“The behavior that is highlighted on many of these reality shows includes casual ‘hooking up,’ which alone is sending a bad message to young girls because it is encouraging them to be sexual from a young age. Of course they rarely ever mention the negative effects of potentially getting an STD, or falling pregnant,” said Nicole Weider, founder of  Project Inspired, a website designed to inspire and offer life advise to Christian girls. “Also drinking heavily is a major theme on many shows today, and once again the message is that it is fun and cool to do so. This is harmful because young viewers then think you need to get drunk to have a good time.”

Weider said she scores of emails from girls telling her that their role model is Kim Kardashian, and asking why she never writes about them on her popular teen site.

“She may be a good person, but her whole mantra is very narcissistic in my opinion, because it is always about her,” Weider said. “The countless photos she always posts of herself (on Twitter) feeds the vanity, and other girls now emulate that and post provocative pictures of themselves on their cell phone too, hoping to get attention like she does.”

A study by the Girl Scouts Research Institute last year found significant differences between girls who consume reality television on a regular basis and those who did not. The research indicated that the regular viewers believed that “being mean earns you more respect than being nice” and are “more focused on the value of physical appearance.”

In 2010, the American Association of Pediatrics remarked that reality TV posed serious problems, with shows like “The Bachelor” and “Temptation Island” creating “unrealistic scenarios in which partnering has no health consequences, or consequences at all” and thus inadvertently promoting that unsafe sex is okay.

So what do experts consider to be the worst offenders in the reality genre?
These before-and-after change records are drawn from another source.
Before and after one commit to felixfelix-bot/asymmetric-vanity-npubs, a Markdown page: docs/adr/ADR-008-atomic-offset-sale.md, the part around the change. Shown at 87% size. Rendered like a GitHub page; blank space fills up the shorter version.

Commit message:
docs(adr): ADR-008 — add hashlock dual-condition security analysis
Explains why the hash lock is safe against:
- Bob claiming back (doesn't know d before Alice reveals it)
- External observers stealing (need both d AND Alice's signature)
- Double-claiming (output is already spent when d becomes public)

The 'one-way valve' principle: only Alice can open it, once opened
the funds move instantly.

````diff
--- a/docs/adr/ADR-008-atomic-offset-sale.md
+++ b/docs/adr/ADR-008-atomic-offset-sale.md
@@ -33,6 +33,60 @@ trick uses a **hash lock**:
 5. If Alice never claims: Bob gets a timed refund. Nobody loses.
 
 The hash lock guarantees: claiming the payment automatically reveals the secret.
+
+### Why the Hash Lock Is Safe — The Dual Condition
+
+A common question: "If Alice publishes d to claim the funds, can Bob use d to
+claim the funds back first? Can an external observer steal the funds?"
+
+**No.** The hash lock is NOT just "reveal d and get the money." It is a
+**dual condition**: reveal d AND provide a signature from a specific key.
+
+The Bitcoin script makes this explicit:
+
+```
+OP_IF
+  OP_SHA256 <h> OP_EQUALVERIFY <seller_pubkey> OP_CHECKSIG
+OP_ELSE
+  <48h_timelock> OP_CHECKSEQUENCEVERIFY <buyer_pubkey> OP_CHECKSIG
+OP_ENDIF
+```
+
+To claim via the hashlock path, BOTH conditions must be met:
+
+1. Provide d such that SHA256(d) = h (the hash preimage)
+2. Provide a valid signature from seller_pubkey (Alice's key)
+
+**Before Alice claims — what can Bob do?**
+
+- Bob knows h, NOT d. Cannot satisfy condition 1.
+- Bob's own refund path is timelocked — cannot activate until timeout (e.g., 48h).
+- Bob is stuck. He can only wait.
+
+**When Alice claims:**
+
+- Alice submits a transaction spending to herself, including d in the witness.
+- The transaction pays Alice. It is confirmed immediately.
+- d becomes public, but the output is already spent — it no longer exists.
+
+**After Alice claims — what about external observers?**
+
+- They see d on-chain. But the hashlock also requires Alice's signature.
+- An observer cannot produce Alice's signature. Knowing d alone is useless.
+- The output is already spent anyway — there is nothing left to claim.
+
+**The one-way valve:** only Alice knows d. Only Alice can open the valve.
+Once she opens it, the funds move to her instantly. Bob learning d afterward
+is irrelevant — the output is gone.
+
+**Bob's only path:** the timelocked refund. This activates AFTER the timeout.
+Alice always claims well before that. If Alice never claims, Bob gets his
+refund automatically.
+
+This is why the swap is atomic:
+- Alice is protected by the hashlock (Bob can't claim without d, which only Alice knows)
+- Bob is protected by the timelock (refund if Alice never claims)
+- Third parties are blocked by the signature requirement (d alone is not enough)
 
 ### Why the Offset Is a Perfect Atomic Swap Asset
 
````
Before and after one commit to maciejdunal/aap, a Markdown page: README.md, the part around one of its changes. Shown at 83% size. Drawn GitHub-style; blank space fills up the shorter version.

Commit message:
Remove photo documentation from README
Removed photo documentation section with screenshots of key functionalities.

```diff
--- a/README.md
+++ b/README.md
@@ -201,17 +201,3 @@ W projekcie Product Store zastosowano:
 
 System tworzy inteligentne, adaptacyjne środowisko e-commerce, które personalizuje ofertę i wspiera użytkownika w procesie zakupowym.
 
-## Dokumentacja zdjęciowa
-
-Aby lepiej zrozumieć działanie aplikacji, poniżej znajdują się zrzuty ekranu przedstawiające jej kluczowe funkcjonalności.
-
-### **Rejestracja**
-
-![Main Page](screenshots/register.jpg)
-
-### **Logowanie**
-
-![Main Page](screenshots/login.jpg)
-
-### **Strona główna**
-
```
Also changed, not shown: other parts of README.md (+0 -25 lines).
“Most of the reality programs on MTV, E! and Bravo are particularly bad in this regard,” said Melissa Henson of the Parents Television Council (PTC). “Reality shows tend to rely on a certain set of pre-determined roles. The troublemaker, the player, the mean girl, etc. And then in the editing room they exaggerate those characteristics even further to heighten the conflict and drama. (Such shows) set up expectations that this is normal behavior, and so it legitimizes relational aggression in the real world. And with all the behavior we have seen in recent years with bullying in schools, is this behavior we really want to encourage?”

According to experts, the solution is simple.

“As long as we continue to watch these shows, Hollywood will continue to produce them. The best thing we can do then, is not watch, and instead support reality programs that don’t allow wallow in pettiness or highlight ‘mean girl’ behavior,” Henson advocated. “Only the bad shows tend to get the publicity. I have heard good things about ‘Tia & Tamera,’ ‘Chef Roble & Co.’ and then there is ‘Cake Boss’ which is popular with family audiences. There are good shows out there, and they need support if we want more of them.”

Kim Kardashian, as well as the networks mentioned in this article, did not respond to a request for comment.